> [Assignment]: Collect all lines from the listing that include the string "AdherenceFragment".

> [Data excerpts]:

====================

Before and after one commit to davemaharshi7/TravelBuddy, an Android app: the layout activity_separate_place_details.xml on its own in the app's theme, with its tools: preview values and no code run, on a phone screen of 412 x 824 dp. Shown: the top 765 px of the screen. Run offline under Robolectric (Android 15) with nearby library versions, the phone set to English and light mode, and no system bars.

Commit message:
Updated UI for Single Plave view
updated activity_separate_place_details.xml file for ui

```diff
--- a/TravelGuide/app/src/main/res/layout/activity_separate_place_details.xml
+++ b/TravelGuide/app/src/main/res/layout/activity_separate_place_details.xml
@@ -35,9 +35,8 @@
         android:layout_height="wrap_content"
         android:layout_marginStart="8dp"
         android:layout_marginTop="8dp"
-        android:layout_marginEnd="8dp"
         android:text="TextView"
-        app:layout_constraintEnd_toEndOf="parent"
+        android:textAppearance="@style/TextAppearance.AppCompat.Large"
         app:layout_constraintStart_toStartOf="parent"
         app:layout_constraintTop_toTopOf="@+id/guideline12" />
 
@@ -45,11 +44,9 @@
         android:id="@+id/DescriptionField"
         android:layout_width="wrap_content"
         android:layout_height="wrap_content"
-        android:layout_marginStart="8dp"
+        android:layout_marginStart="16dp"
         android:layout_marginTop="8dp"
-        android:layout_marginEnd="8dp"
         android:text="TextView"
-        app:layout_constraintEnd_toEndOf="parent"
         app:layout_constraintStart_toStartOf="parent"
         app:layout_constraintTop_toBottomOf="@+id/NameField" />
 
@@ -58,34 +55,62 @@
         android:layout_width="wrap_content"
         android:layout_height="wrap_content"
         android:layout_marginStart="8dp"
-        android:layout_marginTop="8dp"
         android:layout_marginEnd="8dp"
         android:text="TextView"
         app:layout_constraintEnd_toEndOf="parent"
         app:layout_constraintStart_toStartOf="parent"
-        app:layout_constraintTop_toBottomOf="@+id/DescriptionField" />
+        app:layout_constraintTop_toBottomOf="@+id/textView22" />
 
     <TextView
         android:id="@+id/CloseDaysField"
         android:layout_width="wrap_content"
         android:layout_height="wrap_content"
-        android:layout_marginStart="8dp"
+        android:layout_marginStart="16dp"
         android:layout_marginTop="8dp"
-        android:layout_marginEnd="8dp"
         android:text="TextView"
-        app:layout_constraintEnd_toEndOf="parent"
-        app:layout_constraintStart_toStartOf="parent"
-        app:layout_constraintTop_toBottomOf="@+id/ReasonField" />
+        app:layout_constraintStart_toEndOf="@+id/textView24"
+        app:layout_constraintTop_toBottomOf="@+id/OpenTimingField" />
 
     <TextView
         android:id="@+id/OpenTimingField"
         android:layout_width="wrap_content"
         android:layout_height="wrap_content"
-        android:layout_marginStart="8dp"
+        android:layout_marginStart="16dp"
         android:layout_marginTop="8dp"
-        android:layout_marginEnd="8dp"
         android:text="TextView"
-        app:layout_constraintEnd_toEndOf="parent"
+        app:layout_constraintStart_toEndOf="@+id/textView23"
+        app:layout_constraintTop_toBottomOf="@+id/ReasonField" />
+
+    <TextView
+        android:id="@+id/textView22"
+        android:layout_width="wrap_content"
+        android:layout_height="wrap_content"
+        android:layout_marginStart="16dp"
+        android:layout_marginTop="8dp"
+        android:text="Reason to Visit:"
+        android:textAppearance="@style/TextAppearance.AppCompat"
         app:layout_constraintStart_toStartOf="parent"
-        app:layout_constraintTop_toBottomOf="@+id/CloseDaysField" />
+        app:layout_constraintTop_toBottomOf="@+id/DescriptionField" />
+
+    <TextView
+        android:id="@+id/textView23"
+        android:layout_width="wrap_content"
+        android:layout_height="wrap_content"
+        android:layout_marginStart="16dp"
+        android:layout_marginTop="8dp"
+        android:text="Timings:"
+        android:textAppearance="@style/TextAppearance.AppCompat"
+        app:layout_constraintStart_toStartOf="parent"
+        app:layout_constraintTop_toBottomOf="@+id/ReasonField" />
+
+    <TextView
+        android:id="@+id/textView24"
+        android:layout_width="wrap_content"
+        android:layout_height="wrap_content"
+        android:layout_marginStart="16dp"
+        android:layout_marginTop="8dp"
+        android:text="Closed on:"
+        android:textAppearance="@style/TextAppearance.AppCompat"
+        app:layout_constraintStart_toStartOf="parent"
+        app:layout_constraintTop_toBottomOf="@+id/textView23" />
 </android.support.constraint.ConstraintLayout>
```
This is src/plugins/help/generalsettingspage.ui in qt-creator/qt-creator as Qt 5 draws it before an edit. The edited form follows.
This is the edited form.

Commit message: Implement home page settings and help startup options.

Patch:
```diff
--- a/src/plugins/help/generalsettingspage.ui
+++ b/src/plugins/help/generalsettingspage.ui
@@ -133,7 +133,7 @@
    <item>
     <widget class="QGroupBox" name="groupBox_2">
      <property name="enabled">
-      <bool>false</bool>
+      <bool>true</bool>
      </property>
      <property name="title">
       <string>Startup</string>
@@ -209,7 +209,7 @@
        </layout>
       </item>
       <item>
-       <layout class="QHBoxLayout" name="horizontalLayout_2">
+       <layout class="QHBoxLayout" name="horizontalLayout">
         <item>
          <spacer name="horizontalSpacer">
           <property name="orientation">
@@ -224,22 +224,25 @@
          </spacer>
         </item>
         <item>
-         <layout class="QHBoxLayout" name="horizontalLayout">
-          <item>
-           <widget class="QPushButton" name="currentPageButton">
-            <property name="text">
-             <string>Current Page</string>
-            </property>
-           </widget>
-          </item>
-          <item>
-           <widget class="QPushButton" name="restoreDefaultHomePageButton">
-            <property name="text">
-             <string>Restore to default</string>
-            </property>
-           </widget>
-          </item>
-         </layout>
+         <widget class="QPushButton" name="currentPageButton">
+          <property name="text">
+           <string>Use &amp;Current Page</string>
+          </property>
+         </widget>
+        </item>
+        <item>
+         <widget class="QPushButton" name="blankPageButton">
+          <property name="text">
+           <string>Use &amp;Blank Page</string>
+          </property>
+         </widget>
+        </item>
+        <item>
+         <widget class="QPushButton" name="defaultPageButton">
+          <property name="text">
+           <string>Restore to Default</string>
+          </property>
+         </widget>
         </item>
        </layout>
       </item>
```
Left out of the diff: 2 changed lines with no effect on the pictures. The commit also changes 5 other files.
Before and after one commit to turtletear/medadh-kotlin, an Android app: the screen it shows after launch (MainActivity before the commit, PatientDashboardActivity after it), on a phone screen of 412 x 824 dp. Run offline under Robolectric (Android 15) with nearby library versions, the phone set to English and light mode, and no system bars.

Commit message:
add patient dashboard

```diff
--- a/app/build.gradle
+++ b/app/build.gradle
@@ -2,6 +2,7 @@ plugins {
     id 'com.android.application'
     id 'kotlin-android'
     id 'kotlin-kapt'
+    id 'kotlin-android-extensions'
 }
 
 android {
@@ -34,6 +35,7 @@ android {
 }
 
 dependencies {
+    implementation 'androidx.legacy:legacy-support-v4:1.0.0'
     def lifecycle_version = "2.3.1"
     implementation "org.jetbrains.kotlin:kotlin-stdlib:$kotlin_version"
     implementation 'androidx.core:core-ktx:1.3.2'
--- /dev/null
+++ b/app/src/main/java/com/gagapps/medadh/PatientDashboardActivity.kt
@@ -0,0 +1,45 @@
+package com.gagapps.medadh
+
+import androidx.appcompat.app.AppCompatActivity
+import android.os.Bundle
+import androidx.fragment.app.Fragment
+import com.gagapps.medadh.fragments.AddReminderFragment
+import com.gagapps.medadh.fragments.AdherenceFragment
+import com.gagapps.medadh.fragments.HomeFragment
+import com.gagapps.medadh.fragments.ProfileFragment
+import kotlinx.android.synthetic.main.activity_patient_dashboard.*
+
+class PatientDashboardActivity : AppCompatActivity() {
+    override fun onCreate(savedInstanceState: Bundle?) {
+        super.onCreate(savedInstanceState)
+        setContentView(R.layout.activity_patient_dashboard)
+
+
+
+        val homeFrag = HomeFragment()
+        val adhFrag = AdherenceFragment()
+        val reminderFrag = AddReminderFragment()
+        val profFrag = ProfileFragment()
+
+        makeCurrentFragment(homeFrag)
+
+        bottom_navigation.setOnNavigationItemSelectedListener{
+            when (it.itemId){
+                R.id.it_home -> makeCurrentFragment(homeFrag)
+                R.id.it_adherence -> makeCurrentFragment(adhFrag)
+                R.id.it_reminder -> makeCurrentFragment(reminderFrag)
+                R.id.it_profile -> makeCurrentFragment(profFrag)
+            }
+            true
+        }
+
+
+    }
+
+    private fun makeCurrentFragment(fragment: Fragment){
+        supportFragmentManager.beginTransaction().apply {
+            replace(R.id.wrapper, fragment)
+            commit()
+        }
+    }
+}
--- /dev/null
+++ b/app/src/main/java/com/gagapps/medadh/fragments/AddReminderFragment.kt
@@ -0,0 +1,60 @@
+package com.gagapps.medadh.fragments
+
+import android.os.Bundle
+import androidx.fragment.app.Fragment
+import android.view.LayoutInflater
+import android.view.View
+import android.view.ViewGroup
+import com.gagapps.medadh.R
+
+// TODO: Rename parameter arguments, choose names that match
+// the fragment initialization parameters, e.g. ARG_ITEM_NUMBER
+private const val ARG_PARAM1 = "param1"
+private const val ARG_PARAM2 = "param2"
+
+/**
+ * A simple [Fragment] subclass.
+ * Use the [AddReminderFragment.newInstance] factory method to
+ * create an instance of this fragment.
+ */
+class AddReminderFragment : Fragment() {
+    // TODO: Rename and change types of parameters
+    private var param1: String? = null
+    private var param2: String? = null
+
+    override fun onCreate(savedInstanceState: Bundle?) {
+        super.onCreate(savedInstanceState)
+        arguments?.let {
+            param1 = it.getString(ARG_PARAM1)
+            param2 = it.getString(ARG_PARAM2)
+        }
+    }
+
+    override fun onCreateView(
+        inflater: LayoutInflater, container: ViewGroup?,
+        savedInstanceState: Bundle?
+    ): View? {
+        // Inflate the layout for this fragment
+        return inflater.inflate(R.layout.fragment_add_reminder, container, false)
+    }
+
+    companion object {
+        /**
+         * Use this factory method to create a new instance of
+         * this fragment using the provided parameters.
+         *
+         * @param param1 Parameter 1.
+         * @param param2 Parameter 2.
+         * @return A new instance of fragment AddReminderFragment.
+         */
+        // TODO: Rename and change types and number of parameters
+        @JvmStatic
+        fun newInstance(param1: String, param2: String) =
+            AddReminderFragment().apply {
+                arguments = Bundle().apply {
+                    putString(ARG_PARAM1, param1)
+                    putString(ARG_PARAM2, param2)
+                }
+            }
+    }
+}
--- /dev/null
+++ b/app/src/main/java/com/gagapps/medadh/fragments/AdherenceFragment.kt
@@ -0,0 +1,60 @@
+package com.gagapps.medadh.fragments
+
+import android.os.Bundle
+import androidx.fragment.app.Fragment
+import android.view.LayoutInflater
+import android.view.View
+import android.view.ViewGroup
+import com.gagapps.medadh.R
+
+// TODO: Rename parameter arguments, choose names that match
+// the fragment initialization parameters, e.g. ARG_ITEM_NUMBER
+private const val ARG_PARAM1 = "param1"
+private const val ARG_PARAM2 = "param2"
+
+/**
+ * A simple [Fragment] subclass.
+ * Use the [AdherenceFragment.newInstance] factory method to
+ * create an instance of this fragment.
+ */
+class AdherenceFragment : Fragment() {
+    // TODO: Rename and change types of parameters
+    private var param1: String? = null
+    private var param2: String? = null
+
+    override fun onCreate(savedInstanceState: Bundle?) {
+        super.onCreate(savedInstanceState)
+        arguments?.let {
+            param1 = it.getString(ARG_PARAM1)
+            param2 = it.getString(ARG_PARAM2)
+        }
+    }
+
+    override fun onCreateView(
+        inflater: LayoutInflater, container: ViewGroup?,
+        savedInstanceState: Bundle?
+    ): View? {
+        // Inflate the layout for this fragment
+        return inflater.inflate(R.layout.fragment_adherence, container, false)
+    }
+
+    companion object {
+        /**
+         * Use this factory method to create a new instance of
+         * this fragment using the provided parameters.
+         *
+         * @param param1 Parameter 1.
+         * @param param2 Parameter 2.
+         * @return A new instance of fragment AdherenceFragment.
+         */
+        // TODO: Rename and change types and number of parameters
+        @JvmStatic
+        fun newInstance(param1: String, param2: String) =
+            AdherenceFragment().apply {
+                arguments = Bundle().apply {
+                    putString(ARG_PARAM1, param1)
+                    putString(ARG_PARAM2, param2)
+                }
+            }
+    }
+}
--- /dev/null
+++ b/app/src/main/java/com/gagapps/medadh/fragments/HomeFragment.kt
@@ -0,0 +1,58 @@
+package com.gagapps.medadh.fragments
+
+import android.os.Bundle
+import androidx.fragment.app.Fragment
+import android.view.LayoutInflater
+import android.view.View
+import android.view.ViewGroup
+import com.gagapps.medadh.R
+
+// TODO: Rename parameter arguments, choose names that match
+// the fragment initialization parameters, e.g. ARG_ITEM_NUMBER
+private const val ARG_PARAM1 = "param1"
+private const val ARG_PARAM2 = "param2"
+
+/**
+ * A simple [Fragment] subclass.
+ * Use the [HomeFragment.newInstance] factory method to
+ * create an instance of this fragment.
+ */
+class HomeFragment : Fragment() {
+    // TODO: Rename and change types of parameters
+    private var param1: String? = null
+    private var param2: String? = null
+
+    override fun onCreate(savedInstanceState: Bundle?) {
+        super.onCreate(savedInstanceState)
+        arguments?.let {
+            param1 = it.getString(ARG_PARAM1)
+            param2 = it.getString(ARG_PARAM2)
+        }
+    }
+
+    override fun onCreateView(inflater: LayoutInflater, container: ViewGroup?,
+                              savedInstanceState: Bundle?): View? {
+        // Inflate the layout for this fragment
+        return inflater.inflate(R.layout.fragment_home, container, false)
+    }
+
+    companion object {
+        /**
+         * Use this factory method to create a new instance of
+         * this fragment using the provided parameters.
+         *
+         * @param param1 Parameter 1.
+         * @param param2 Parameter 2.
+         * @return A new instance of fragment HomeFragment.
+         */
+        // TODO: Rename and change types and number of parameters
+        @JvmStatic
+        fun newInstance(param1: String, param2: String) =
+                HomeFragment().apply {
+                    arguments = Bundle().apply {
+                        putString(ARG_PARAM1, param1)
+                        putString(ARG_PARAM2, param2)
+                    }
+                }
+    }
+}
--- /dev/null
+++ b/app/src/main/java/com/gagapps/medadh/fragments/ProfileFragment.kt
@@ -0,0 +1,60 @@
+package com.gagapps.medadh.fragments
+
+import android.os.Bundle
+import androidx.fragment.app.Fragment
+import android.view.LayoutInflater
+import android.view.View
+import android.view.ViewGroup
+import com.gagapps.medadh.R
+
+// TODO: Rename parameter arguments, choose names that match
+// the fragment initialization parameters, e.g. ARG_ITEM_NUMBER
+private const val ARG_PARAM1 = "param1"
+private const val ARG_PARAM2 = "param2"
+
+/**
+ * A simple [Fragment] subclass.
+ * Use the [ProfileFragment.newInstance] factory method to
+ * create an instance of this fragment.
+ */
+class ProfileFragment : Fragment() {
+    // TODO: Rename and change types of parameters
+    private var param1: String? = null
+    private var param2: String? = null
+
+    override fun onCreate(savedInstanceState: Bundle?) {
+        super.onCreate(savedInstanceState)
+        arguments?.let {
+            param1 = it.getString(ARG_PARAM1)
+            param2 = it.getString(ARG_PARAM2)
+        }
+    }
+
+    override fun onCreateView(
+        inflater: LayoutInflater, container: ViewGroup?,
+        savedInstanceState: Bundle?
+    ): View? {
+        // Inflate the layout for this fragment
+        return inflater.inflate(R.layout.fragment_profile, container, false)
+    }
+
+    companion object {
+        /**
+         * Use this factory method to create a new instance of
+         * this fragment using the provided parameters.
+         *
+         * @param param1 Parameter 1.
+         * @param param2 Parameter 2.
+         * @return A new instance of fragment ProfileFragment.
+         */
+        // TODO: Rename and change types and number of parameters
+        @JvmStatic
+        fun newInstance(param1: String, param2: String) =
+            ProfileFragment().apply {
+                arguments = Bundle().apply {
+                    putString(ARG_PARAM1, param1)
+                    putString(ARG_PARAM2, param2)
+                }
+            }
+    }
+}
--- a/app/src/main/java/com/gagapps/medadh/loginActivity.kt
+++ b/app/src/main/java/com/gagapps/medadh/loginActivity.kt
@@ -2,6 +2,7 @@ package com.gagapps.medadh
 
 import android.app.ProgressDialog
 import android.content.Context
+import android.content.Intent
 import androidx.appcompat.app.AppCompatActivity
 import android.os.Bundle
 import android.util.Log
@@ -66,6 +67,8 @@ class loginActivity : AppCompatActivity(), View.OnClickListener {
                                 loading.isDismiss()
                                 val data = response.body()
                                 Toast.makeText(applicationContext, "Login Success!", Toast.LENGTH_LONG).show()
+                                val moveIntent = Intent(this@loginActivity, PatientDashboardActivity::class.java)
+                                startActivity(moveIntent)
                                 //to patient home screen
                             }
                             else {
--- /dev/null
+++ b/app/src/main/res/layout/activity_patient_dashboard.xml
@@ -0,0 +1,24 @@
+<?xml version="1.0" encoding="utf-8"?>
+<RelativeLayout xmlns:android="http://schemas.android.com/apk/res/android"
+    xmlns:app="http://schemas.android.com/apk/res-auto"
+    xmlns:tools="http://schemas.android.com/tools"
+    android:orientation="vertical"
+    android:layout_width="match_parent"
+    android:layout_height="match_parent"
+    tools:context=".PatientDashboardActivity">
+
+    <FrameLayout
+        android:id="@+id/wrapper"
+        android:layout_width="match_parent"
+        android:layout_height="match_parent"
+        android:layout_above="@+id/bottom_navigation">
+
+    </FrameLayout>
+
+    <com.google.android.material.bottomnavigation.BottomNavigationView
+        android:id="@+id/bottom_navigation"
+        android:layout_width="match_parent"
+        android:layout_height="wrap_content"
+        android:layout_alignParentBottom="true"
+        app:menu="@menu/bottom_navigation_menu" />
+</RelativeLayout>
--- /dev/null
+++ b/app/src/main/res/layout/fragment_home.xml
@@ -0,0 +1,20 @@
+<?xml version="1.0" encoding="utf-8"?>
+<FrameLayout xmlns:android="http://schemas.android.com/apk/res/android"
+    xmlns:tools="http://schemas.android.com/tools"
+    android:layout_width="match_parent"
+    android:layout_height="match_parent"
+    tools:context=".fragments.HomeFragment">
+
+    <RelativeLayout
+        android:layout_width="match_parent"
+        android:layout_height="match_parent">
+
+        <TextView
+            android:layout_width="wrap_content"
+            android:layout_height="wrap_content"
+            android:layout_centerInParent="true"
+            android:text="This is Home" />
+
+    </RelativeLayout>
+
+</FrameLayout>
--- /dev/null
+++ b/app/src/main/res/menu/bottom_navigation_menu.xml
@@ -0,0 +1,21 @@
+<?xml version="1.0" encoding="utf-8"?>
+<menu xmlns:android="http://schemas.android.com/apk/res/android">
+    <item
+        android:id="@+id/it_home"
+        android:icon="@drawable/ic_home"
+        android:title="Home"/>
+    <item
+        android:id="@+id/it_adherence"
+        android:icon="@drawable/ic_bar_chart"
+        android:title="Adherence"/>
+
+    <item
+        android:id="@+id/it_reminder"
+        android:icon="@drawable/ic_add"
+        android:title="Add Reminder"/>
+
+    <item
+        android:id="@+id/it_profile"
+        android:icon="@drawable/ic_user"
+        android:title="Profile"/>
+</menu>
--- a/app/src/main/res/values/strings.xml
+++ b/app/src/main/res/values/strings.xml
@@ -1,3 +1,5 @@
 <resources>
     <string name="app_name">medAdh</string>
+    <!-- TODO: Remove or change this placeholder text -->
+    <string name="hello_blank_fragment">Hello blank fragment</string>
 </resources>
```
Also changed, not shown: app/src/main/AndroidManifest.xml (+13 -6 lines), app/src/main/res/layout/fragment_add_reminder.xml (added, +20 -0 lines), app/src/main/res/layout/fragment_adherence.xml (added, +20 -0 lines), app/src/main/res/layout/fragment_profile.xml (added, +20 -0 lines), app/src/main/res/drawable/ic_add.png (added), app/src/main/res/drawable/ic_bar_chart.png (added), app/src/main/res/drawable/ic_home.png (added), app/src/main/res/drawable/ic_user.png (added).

====================

> [Task answer]:
+import com.gagapps.medadh.fragments.AdherenceFragment
+        val adhFrag = AdherenceFragment()
+++ b/app/src/main/java/com/gagapps/medadh/fragments/AdherenceFragment.kt
+ * Use the [AdherenceFragment.newInstance] factory method to
+class AdherenceFragment : Fragment() {
+         * @return A new instance of fragment AdherenceFragment.
+            AdherenceFragment().apply {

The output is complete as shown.